As a practitioner, I’ve seen many people give up meat, thinking this is the best choice for their health and for the planet, only to see their health decline. But contrary to popular assumptions, well-managed cattle are one of our best chances at improving soil health and sequestering carbon. Red meat is also a superfood, rich in high-quality protein, vitamins, and minerals. And while eliminating animals from our food system may seem like the most ethical choice, from a “least harm” perspective, eating large ruminants, like grass-fed beef, may actually cause fewer total animal deaths than a diet focusing only on plants.


It’s difficult to sway people’s worldview with merely facts, statistics, and logic. Rather than relying on the journalistic “talking heads” style typical of many food-centric, issue-driven documentaries, this film will employ a cinematic storytelling approach. We’ll focus on  the emotional stories of a select few whose lives are directly tied to the consumer/producer interface surrounding the meat we eat. With stunning imagery, carefully observed detail and intimate interviews, we’ll explore the stories of compelling food innovators, producers, and thinkers.

We will not be highlighting companies or specific dietary or management dogmas. 

We’re looking to break out of the paleo eco-sphere to spread the word about the benefits of better meat. We’ll illustrate how processed foods that encourage us to overeat are the real enemy to our health. Meat is NOT the enemy. Regenerative farming is good for the soil, and when compared to cropping, actually causes “least harm” to animal life. 


The main message of the film project is that well-raised red meat is wrongfully vilified as unhealthy, unsustainable and unethical and that those who are looking to cause “least harm” don’t necessarily need to avoid meat. 

Let’s face it, it’s unrealistic to think that the world will stop eating meat tomorrow, so even though some people don’t want to consume meat for personal reasons (which is a completely respectable personal choice) it’s still important that the meat others eat is raised well. Let’s all build a bridge towards a more conscientious, nutritious and sustainable food system.

Viewers will be directed to a website with tools they can learn to make better food choices, fix the system (take-action), connect (with better meat producers), and donate to organizations that support real food nutrition, animal welfare and educate about regenerative farming techniques. Additionally, a portion of the film’s proceeds will go to these nonprofits.


We’re still working out the cast of characters to tell the most impactful and effective story. We aim to feature a small handful of health, environmental and ethics experts. 

Nina Teicholz, Chris Masterjohn, Nicolette Hahn Niman, Dr. Rangan Chattergee, Robb Wolf, Dr. Frank Lipman, Seamus Mullen, Joel Salatin, Will Harris, Lierre Keith and JP Sears are among those who have agreed to support and/or participate in the film. Other early supporters include Gary Taubes, Dr. David Perlmutter, Melissa Hartwig, Michelle Tam, Mark Sisson, Chris Kresser, and John Durant.
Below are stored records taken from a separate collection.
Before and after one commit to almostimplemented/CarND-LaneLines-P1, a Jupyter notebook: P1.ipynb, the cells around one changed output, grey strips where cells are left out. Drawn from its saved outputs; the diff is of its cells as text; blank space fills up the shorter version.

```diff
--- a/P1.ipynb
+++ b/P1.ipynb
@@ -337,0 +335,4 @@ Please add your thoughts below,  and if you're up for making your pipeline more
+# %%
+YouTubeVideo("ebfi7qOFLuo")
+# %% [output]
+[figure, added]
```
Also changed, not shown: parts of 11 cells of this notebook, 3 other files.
We even have confirmed interviews with non-meat eaters who are helping fight for better meat! 

The Savory Institute, Holistic Management International, Animal Welfare Approved and Food Tank are among our non-profit supporters. “Better meat” companies backing the project include Applegate, US Wellness Meats, Paleovalley, ButcherBox, Tribali Foods, The Honest Bison, Epic, The Good Kitchen, Dole & Bailey and Thrive Market.
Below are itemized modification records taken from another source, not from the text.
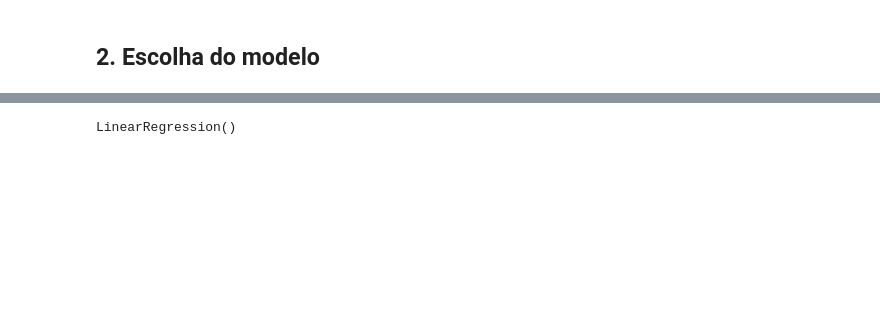
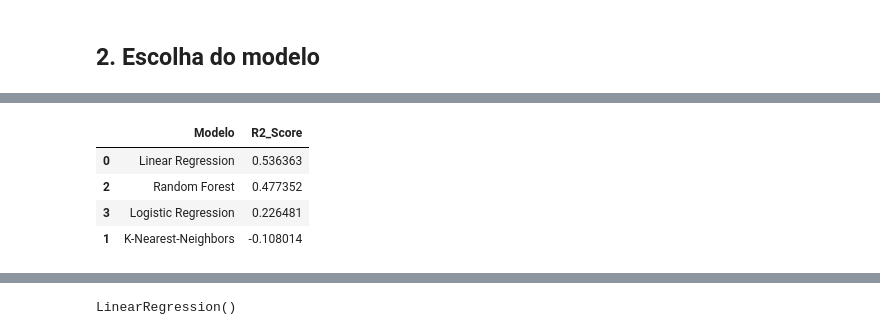
Before and after one commit to leticiaanobre/analise-exploratoria-estudantes, a Jupyter notebook: notebooks/02-comparative_analysis.ipynb, the cells around one changed output, grey strips where cells are left out. Saved outputs shown, nothing was run; the diff lists cells and outputs as text; code cells hidden in the pictures; blank space fills up the shorter version.

```diff
--- a/notebooks/02-comparative_analysis.ipynb
+++ b/notebooks/02-comparative_analysis.ipynb
@@ -173,0 +180,7 @@ array([1, 1, 0, 0, 1, 1, 0, 1, 1, 1, 2, 1, 0, 0, 2, 1, 1, 1, 1, 2, 1, 1,
+# %%
+def evaluate_model(true, predicted):
+    mae = mean_absolute_error(true, predicted)
+    mse = mean_squared_error(true, predicted)
+    rmse = np.sqrt(mean_squared_error(true, predicted))
+    r2_square = r2_score(true, predicted)
+    return mae, rmse, r2_square
@@ -174 +247,16 @@ array([1, 1, 0, 0, 1, 1, 0, 1, 1, 1, 2, 1, 0, 0, 2, 1, 1, 1, 1, 2, 1, 1,
+# %%
+pd.DataFrame(list(zip(model_list, r2_list)),
+             columns=[
+                 'Modelo', 'R2_Score'
+                 ]).sort_values(
+                     by=[
+                         "R2_Score"
+                         ],
+                         ascending=False)
+# %% [output]
+|  | Modelo | R2_Score |
+| 0 | Linear Regression | 0.536363 |
+| 2 | Random Forest | 0.477352 |
+| 3 | Logistic Regression | 0.226481 |
+| 1 | K-Nearest-Neighbors | -0.108014 |
 # %% [markdown]
```
Also changed, not shown: parts of 31 cells of this notebook, 4 other files.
In order to produce a fantastic film, we need a significant amount of support. Thanks to overwhelming support, we have already met our minimum of $75,000, which will allow us to cover our initial legal and development expenses, plus begin shooting two storylines. From this, we will edit a sample that will show potential funders how we intend to tell the story, so that we can complete our budget to make the film.

Our current new goal is $150,000, which means we’ll be able to continue following our main storylines and also begin filming other potential lead stories. This is still just a small portion of what we’ll need to produce the whole film. Once we complete our budget, we’ll complete shooting, then the post-production, marketing, and distribution of the film to get it out to the public.

Associated Members

Diana Rodgers, Producer